Parkinson's disease (PD) is an incurable neurodegenerative disease characterized by aggregation of pathological alpha-synuclein (α-syn) and loss of dopaminergic neuron in the substantia nigra. Inhibition of phosphorylation of the α-syn has been shown to mediate alleviation of PD-related pathology. Protein phosphatase 2A (PP2A), an important serine/threonine phosphatase, plays an essential role in catalyzing dephosphorylation of the α-syn. Here, we identified and validated cancerous inhibitor of PP2A (CIP2A), as a potential diagnostic biomarker for PD. Our data showed that plasma CIP2A concentrations in PD patients were significantly lower compared to age- and sex-matched controls, 1.721 (1.435-2.428) ng/ml vs 3.051(2.36-5.475) ng/ml, p < 0.0001. The area under the curve of the plasma CIP2A in distinguishing PD from the age- and sex-matched controls was 0.776. In addition, we evaluated the role of CIP2A in PD-related pathogenesis in PD cellular and MPTP-induced mouse model. The results demonstrated that CIP2A is upregulated in PD cellular and MPTP-induced mouse models. Besides, suppression of the CIP2A expression alleviates rotenone induced aggregation of the α-syn as well as phosphorylation of the α-syn in SH-SY5Y cells, which is associated with increased PP2A activity. Taken together, our data demonstrated that CIP2A plays an essential role in the mechanisms related to PD development and might be a novel PD biomarker.

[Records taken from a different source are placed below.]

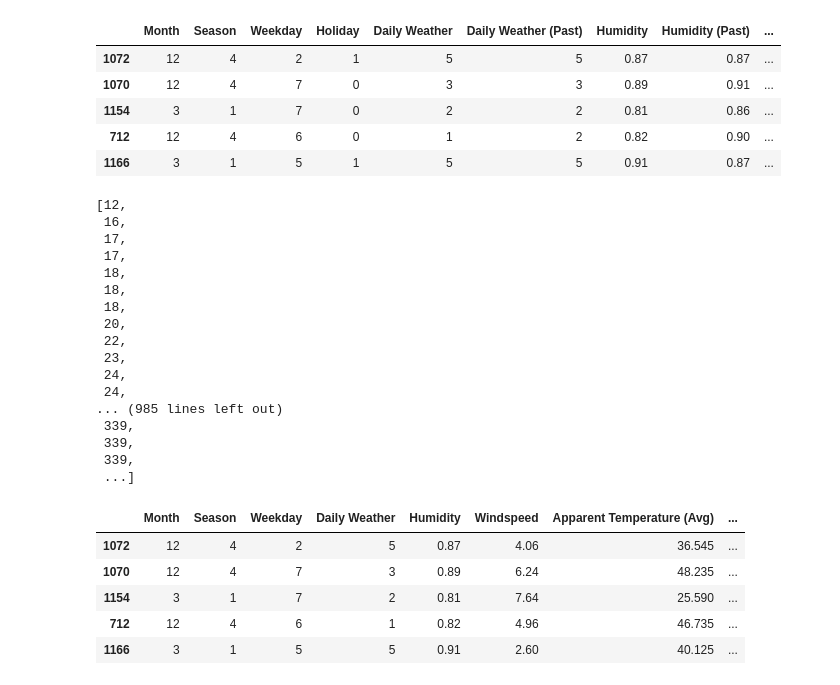
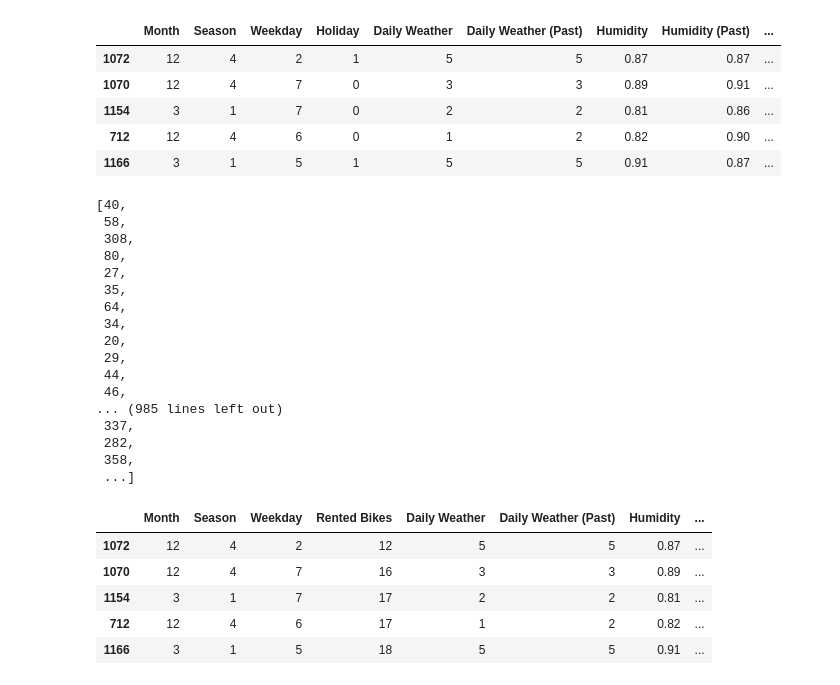
Before and after one commit to dataBikeHsUlm/MapReduce, a Jupyter notebook: Data_Profiling/Polynomial Regression.ipynb, the cells around one changed output. Saved outputs shown, nothing was run; the diff lists cells and outputs as text; code cells hidden in the pictures.

```diff
--- a/Data_Profiling/Polynomial Regression.ipynb
+++ b/Data_Profiling/Polynomial Regression.ipynb
@@ -45,37 +45,37 @@ features.head()
 | 1166 | 3 | 1 | 5 | 1 | 5 | 5 | 0.91 | 0.87 | ... |
 # %%
 #target variable
-y = features['Rented Bikes'].tolist()
+y = features['Rented Bikes (Future)'].tolist()
 y
 # %% [output]
-[12,
- 16,
- 17,
- 17,
- 18,
- 18,
- 18,
+[40,
+ 58,
+ 308,
+ 80,
+ 27,
+ 35,
+ 64,
+ 34,
  20,
- 22,
- 23,
- 24,
- 24,
+ 29,
+ 44,
+ 46,
 ... (985 lines left out)
- 339,
- 339,
- 339,
+ 337,
+ 282,
+ 358,
  ...]
 # %%
 #Feature Matrix with past and today data
-X=features.loc[:,['Month','Season','Weekday','Daily Weather','Humidity','Windspeed','Apparent Temperature (Avg)','Rented Bikes (Future)']]
+X=features.loc[:,['Month','Season','Weekday','Rented Bikes','Daily Weather','Daily Weather (Past)','Humidity', 'Humidity (Past)','Windspeed','Windspeed (Past)','Apparent Temperature (Avg)','Apparent Temperature (Avg) (Past)']]
 X.head()
 # %% [output]
-|  | Month | Season | Weekday | Daily Weather | Humidity | Windspeed | Apparent Temperature (Avg) | ... |
-| 1072 | 12 | 4 | 2 | 5 | 0.87 | 4.06 | 36.545 | ... |
-| 1070 | 12 | 4 | 7 | 3 | 0.89 | 6.24 | 48.235 | ... |
-| 1154 | 3 | 1 | 7 | 2 | 0.81 | 7.64 | 25.590 | ... |
-| 712 | 12 | 4 | 6 | 1 | 0.82 | 4.96 | 46.735 | ... |
-| 1166 | 3 | 1 | 5 | 5 | 0.91 | 2.60 | 40.125 | ... |
+|  | Month | Season | Weekday | Rented Bikes | Daily Weather | Daily Weather (Past) | Humidity | ... |
+| 1072 | 12 | 4 | 2 | 12 | 5 | 5 | 0.87 | ... |
+| 1070 | 12 | 4 | 7 | 16 | 3 | 3 | 0.89 | ... |
+| 1154 | 3 | 1 | 7 | 17 | 2 | 2 | 0.81 | ... |
+| 712 | 12 | 4 | 6 | 17 | 1 | 2 | 0.82 | ... |
+| 1166 | 3 | 1 | 5 | 18 | 5 | 5 | 0.91 | ... |
 # %%
 #Split into train and test set
 X_train, X_test, y_train, y_test = train_test_split(X, y, test_size=0.3)
```
Also changed, not shown: parts of 3 cells of this notebook.
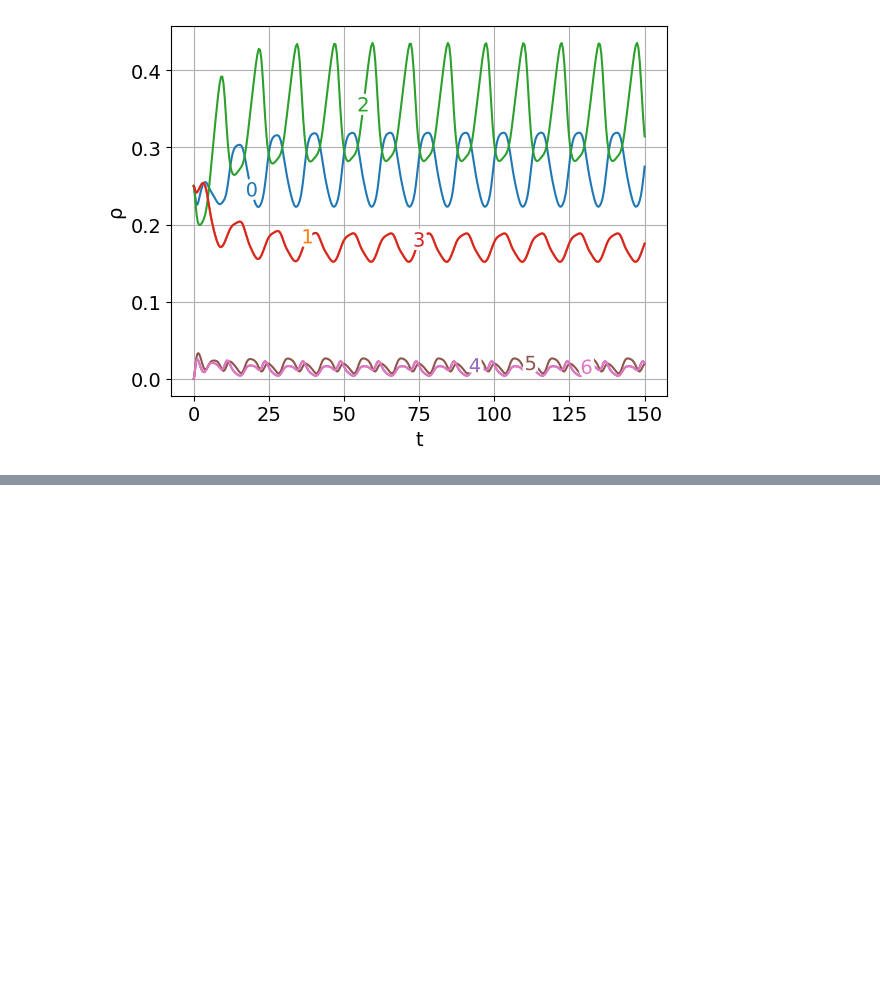
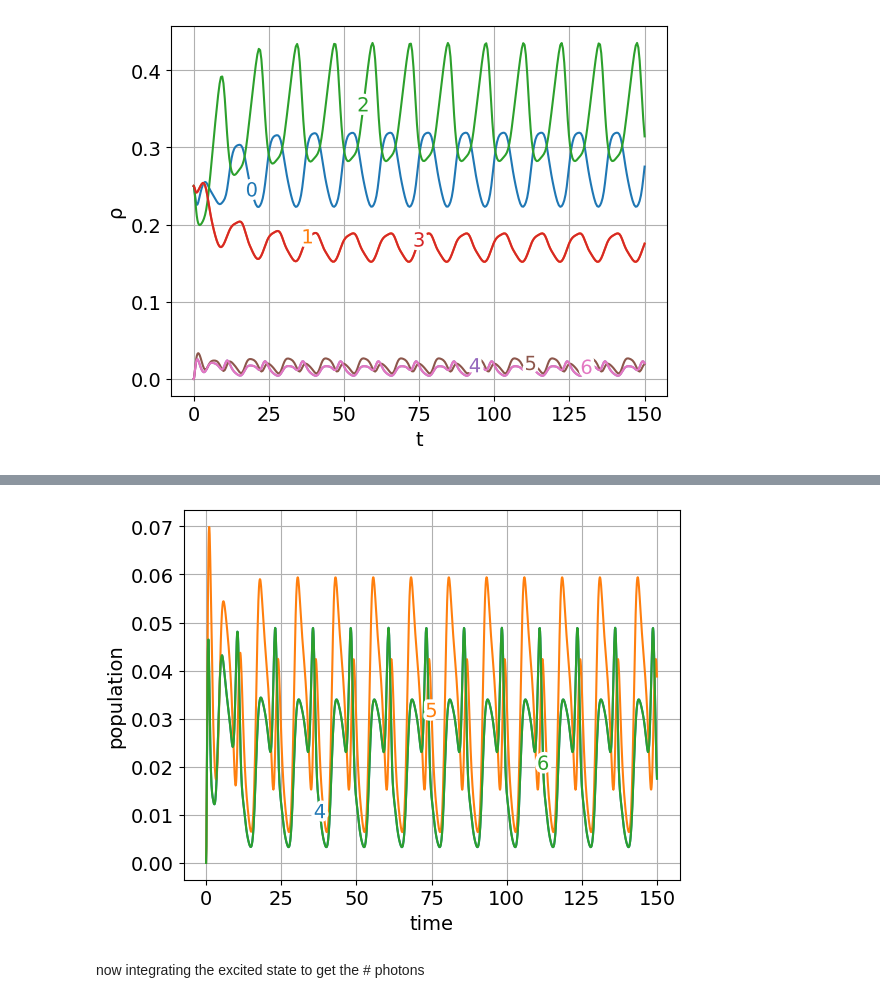
Before and after one commit to ograsdijk/optical-bloch-python, a Jupyter notebook: example/polarization_switching_dark_states.ipynb, the cells around one changed output, grey strips where cells are left out. Drawn from its saved outputs; the diff is of its cells as text; code cells hidden in the pictures; blank space fills up the shorter version.

```diff
--- a/example/polarization_switching_dark_states.ipynb
+++ b/example/polarization_switching_dark_states.ipynb
@@ -198,0 +240,29 @@ ax.grid()
+# %%
+# getting the solutions as numpy arrays requires some conversion an list comprehension
+# here we loop over the number of trajectories, given by range(1, len(jl.sol) + 1)
+# and over the timesteps range(len(jl.sol[idx].u))
+# for some reason looping over the trajectories starts at 1, but looping over the
+# timesteps starts at 0, probably because jl.sol[idx].u converts to a python object and
+# then the indexing starts at 0
+res = [
+    np.array([np.array(jl.sol[idx].u[idu]).real for idu in range(len(jl.sol[idx].u))])
+    for idx in range(1, len(jl.sol) + 1)
+]
+t = [np.array(jl.sol[idx].t) for idx in range(1, len(jl.sol) + 1)]
+# %%
+idx = 9
+
+fig, ax = plt.subplots()
+
+ax.plot(t[idx], np.squeeze(res[idx]), label=[4, 5, 6])
+
+ax.set_xlabel("time")
+ax.set_ylabel("population")
+
+labelLines(ax.get_lines(), align=False, fontsize=14)
+
+ax.grid()
+# %% [output]
+[figure, added]
+# %% [markdown]
+now integrating the excited state to get the # photons
```
Also changed, not shown: parts of 20 cells of this notebook, 6 other files.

Keywords: Alpha-synuclein; Biomarker; CIP2A; PP2A; Parkinson’s disease.
© 2021. The Author(s).